Ian McDonald - BRASYL
When I began reading "Brasyl", I could hardly believe that it was nominated for many prestigious awards (2007 Quill Book Award and John W. Campbell Memorial Award, 2008 Hugo and Locus), not to mention that it won 2008 British SF Association Award. It was supposed to be a great book, but for me, it felt long-winded, full of unnecessary explanations and sometimes, a bit too complicated. But since I have a personal policy to finish the book I start reading, I forced myself to continue instead of putting the book back on the shelf. Lucky for me, I guess! It certainly is a very good book, even if it falls a bit short of greatness.
McDonald's style impressed me. It is obvious that he knows the subject he's writing on and the way he goes about it; even at the beginning, when I was still unsure what to think of the book, it was clear to me that McDonald is a master of style. The plot was another matter, though - the three main characters, each of them positioned in his or hers own era (2032, 2006 and 1732), were presented with great care and detail, but the point of the novel was nowhere to be seen and the story moved at sluggish pace. A great part of "Brasyl" consists of three people living their lives without a hint of connection between them, and frankly, I'm not really a fan of such stories. But, to my relief, things started happening soon, the plot evolved and connections began to uncover, if slowly; after the first part of the book, it finally becomes clear that there is something bigger going on behind the scenes.
Although the book's genre is SF, not all three protagonists come from the future. Father Luis is a Jesuit missionary, sent to punish a disobeying priest in the middle of Amazon rain forest - which is a perfectly normal thing to happen since Father Luis lives in the 18th century. Marcelina, a Rio TV producer who is always hunting for provocative and scandalous stories, is a woman of our present, addicted to Botox and knowing no shame. Only Edson, a guy from 2032, could be regarded as a typical SF character, but even so, the problems he deals with are not very futuristic. What makes "Brasyl" a science fiction book is the idea behind the novel - a theory of parallel worlds. You may already heard of it before, since it's pretty widespread (I first learned of it a few years ago). It is, however, presented surprisingly well, awing the reader and making him think, at which point "Brasyl" becomes one of those addictive can't-put-it-down books.
If you're not familiar with modern Brazilian slang, you might have some trouble with the dialogue which is heavily tinged with the said slang. There is a glossary at the back, but it's not really handy to constantly flip between the pages. Both pure Spanish and slang words add a lot to the atmosphere, but at the same time, they make "Brasyl" harder to read.

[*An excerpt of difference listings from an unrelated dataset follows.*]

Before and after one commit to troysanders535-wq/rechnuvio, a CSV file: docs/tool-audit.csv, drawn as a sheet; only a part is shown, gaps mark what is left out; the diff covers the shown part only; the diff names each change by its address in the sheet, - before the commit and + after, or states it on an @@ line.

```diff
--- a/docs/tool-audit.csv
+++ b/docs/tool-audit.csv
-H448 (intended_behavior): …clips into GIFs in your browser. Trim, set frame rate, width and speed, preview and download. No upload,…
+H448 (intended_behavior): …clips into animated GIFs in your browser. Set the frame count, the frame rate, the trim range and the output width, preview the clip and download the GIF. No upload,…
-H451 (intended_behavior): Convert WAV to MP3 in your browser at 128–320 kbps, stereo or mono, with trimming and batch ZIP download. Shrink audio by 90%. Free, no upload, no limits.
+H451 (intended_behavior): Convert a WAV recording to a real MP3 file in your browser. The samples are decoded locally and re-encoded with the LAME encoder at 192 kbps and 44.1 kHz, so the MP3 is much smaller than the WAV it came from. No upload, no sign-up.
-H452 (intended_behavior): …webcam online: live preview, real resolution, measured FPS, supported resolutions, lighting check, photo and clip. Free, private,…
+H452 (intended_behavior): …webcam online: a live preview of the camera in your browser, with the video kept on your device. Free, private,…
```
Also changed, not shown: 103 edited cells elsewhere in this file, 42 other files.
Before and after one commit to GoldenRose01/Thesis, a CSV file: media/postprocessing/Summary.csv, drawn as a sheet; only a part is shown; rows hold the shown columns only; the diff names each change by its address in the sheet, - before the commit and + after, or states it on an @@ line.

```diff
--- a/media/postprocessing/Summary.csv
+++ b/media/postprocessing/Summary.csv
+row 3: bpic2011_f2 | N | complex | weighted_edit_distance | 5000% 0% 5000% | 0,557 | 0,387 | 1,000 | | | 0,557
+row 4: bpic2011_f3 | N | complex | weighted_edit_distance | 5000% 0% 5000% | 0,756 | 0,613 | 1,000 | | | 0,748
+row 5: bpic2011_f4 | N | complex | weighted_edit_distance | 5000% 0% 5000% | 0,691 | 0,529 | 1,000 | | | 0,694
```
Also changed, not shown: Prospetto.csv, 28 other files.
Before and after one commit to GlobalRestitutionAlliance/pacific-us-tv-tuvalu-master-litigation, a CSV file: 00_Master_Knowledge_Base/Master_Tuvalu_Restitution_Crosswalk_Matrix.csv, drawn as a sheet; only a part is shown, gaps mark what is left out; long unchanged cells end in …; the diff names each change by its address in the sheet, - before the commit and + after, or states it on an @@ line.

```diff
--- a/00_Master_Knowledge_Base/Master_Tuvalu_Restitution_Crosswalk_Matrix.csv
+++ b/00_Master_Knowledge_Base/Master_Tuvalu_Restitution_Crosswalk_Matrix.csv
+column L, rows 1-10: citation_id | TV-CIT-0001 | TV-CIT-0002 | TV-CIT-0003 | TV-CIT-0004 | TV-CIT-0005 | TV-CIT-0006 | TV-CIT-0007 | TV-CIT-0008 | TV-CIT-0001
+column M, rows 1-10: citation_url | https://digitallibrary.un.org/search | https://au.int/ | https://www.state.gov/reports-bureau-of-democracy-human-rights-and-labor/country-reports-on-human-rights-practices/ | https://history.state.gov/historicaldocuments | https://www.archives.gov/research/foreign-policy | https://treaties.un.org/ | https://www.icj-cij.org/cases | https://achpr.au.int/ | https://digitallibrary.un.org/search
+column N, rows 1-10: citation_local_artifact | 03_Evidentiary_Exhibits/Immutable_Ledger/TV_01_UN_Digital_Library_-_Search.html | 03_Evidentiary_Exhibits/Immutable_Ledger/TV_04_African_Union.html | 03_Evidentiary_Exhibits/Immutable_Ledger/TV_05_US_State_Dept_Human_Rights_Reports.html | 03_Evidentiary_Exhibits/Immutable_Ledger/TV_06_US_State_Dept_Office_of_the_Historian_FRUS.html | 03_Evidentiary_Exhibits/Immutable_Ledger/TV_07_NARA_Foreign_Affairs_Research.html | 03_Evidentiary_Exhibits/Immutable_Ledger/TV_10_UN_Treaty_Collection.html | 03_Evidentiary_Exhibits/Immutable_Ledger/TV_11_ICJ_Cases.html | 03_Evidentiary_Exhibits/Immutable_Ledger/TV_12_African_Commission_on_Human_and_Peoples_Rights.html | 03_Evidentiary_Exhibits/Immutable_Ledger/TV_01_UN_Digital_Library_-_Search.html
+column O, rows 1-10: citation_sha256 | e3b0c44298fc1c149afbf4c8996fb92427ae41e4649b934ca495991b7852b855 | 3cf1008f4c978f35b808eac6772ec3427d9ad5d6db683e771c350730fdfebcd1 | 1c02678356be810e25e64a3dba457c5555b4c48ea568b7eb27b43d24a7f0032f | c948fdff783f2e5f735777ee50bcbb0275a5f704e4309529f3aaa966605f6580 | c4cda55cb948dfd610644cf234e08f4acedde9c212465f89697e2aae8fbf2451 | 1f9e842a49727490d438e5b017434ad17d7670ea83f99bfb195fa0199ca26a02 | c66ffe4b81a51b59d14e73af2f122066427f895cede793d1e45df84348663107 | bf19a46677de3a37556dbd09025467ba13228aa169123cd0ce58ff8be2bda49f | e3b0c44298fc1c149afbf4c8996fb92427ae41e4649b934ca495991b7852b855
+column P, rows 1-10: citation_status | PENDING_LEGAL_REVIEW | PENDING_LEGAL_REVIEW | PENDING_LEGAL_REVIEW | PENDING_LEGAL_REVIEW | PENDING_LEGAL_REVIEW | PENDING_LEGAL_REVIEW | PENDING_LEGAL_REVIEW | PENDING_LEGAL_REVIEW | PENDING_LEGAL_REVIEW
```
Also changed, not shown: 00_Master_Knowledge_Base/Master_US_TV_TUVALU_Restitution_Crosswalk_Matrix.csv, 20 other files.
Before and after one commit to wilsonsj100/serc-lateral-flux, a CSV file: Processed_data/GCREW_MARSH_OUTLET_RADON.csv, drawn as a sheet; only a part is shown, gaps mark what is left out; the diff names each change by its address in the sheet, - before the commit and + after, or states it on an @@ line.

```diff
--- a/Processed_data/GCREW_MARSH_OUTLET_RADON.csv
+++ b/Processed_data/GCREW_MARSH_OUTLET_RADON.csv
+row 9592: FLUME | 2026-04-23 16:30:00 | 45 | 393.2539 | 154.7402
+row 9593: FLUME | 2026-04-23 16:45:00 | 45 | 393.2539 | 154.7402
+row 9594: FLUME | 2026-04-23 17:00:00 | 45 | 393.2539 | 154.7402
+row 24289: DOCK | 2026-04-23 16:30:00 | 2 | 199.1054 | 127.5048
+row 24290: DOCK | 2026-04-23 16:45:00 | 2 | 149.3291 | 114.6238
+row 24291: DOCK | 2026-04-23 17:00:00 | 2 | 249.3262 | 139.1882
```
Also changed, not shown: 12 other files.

Long story short, everything more or less serves its purpose in "Brasyl". Long introductions to the lives of Marcelina, Edson and Father Luis seem redundant at first, but later on you see how the happening creeps slowly into their everyday and overwhelms it, which (at least for me) felt as a fresh and welcome take on the matter. Also, the seemingly unimportant details turn out to be crucial for the story, and the above mentioned slang words add to the overall atmosphere. "Brasyl" is a very good book written with style, but it has its flaw - the long, confusing beginning. Nevertheless, I strongly recommend it to all SF fans.